■ PROBLEM DESCRIPTION
Which lines have the string "docs"? Copy all of them from the entries below.

*** DATA FOR THIS TASK Section Begins ***

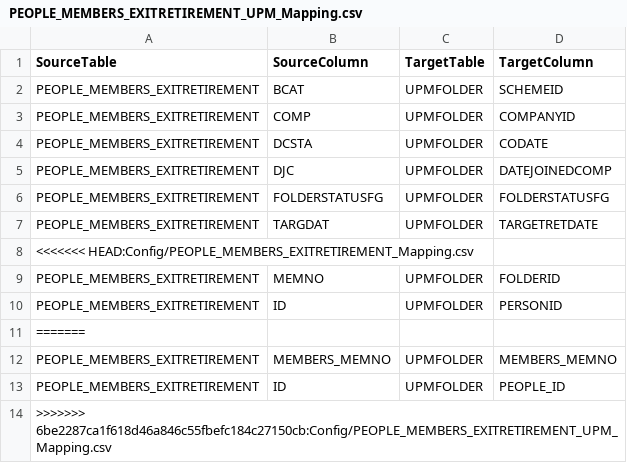
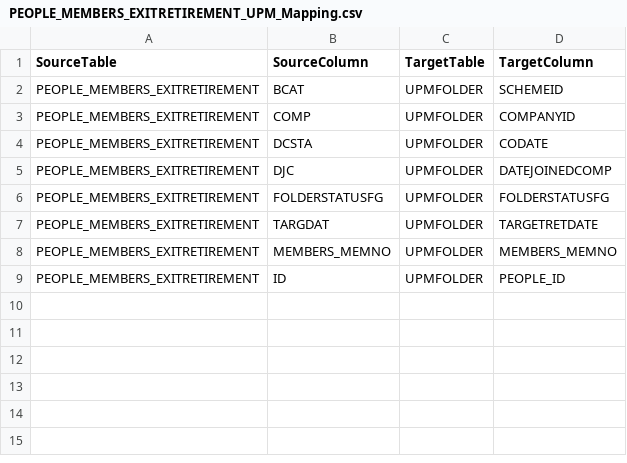
Before and after one commit to Smartitect/dataprep, a CSV file: Config/PEOPLE_MEMBERS_EXITRETIREMENT_UPM_Mapping.csv, drawn as a sheet.

Commit message:
Commit actual merged file

```diff
--- a/Config/PEOPLE_MEMBERS_EXITRETIREMENT_UPM_Mapping.csv
+++ b/Config/PEOPLE_MEMBERS_EXITRETIREMENT_UPM_Mapping.csv
@@ -7,8 +7,3 @@ PEOPLE_MEMBERS_EXITRETIREMENT,FOLDERSTATUSFG,UPMFOLDER,FOLDERSTATUSFG
 PEOPLE_MEMBERS_EXITRETIREMENT,TARGDAT,UPMFOLDER,TARGETRETDATE
-<<<<<<< HEAD:Config/PEOPLE_MEMBERS_EXITRETIREMENT_Mapping.csv
-PEOPLE_MEMBERS_EXITRETIREMENT,MEMNO,UPMFOLDER,FOLDERID
-PEOPLE_MEMBERS_EXITRETIREMENT,ID,UPMFOLDER,PERSONID
-=======
 PEOPLE_MEMBERS_EXITRETIREMENT,MEMBERS_MEMNO,UPMFOLDER,MEMBERS_MEMNO
 PEOPLE_MEMBERS_EXITRETIREMENT,ID,UPMFOLDER,PEOPLE_ID
->>>>>>> 6be2287ca1f618d46a846c55fbefc184c27150cb:Config/PEOPLE_MEMBERS_EXITRETIREMENT_UPM_Mapping.csv
```
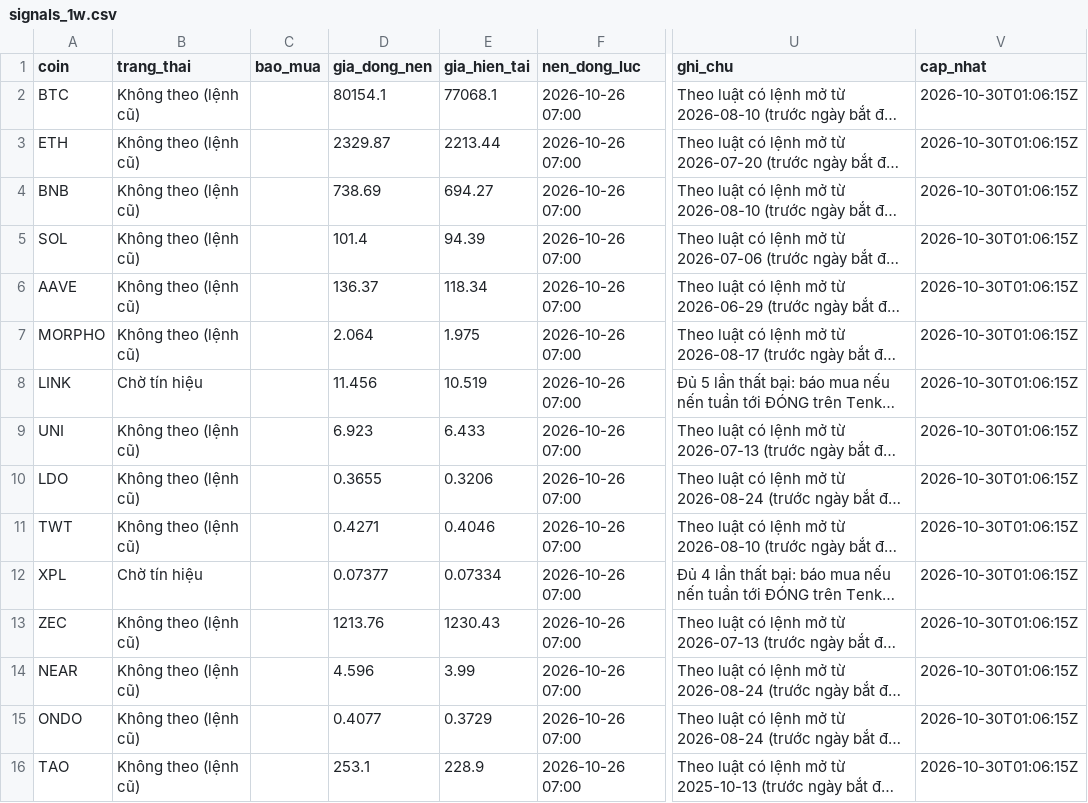
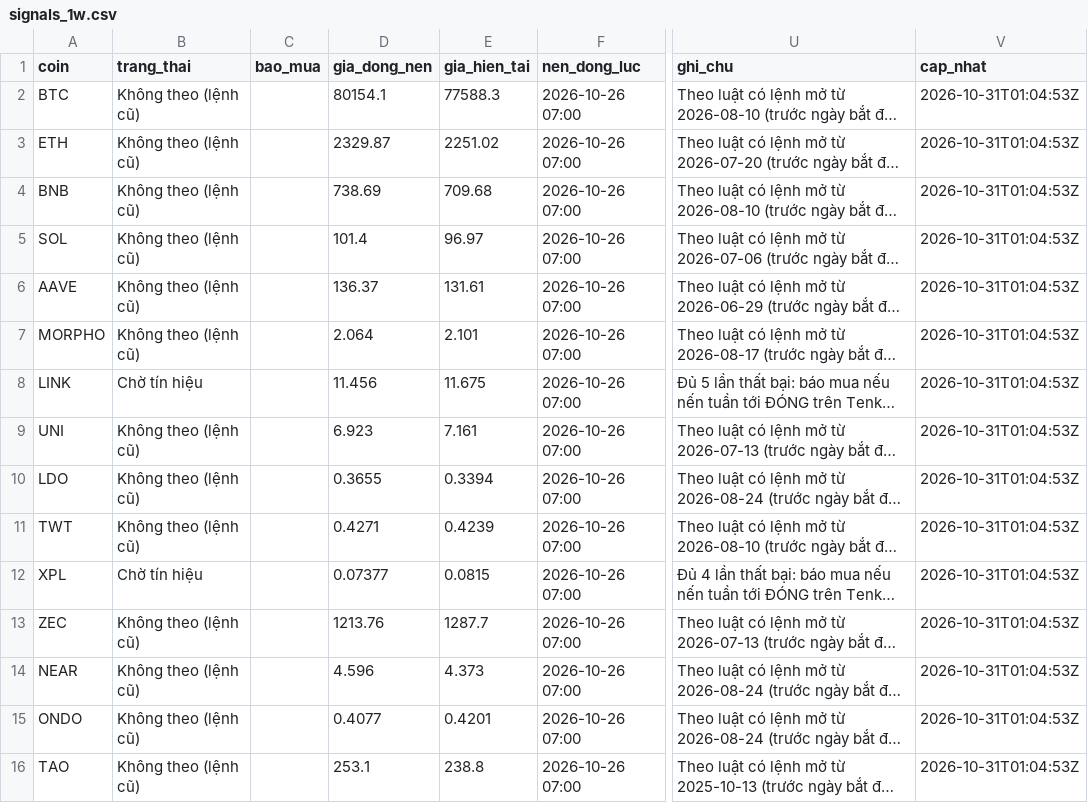
Before and after one commit to tjoshh-maker/T-T-N-H, a CSV file: docs/data/signals_1w.csv, drawn as a sheet; only a part is shown, gaps mark what is left out; long unchanged cells end in …; the diff names each change by its address in the sheet, - before the commit and + after, or states it on an @@ line.

```diff
--- a/docs/data/signals_1w.csv
+++ b/docs/data/signals_1w.csv
-E2 (gia_hien_tai): 77068.1
+E2 (gia_hien_tai): 77588.3
-V2:V16 (cap_nhat): 2026-10-30T01:06:15Z
+V2:V16 (cap_nhat): 2026-10-31T01:04:53Z
-E3 (gia_hien_tai): 2213.44
+E3 (gia_hien_tai): 2251.02
-E4 (gia_hien_tai): 694.27
+E4 (gia_hien_tai): 709.68
-E5 (gia_hien_tai): 94.39
+E5 (gia_hien_tai): 96.97
-E6 (gia_hien_tai): 118.34
+E6 (gia_hien_tai): 131.61
-E7 (gia_hien_tai): 1.975
+E7 (gia_hien_tai): 2.101
-E8 (gia_hien_tai): 10.519
+E8 (gia_hien_tai): 11.675
-E9 (gia_hien_tai): 6.433
+E9 (gia_hien_tai): 7.161
-E10 (gia_hien_tai): 0.3206
+E10 (gia_hien_tai): 0.3394
-E11 (gia_hien_tai): 0.4046
+E11 (gia_hien_tai): 0.4239
-E12 (gia_hien_tai): 0.07334
+E12 (gia_hien_tai): 0.0815
-E13 (gia_hien_tai): 1230.43
+E13 (gia_hien_tai): 1287.7
-E14 (gia_hien_tai): 3.99
+E14 (gia_hien_tai): 4.373
-E15 (gia_hien_tai): 0.3729
+E15 (gia_hien_tai): 0.4201
-E16 (gia_hien_tai): 228.9
+E16 (gia_hien_tai): 238.8
```
Also changed, not shown: docs/data/signals_3d.csv, docs/data/trades_3d.csv, 1 other file.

*** DATA FOR THIS TASK Section Ends ***

■ TASK SOLUTION
Before and after one commit to tjoshh-maker/T-T-N-H, a CSV file: docs/data/signals_1w.csv, drawn as a sheet; only a part is shown, gaps mark what is left out; long unchanged cells end in …; the diff names each change by its address in the sheet, - before the commit and + after, or states it on an @@ line.
--- a/docs/data/signals_1w.csv
+++ b/docs/data/signals_1w.csv
Also changed, not shown: docs/data/signals_3d.csv, docs/data/trades_3d.csv, 1 other file.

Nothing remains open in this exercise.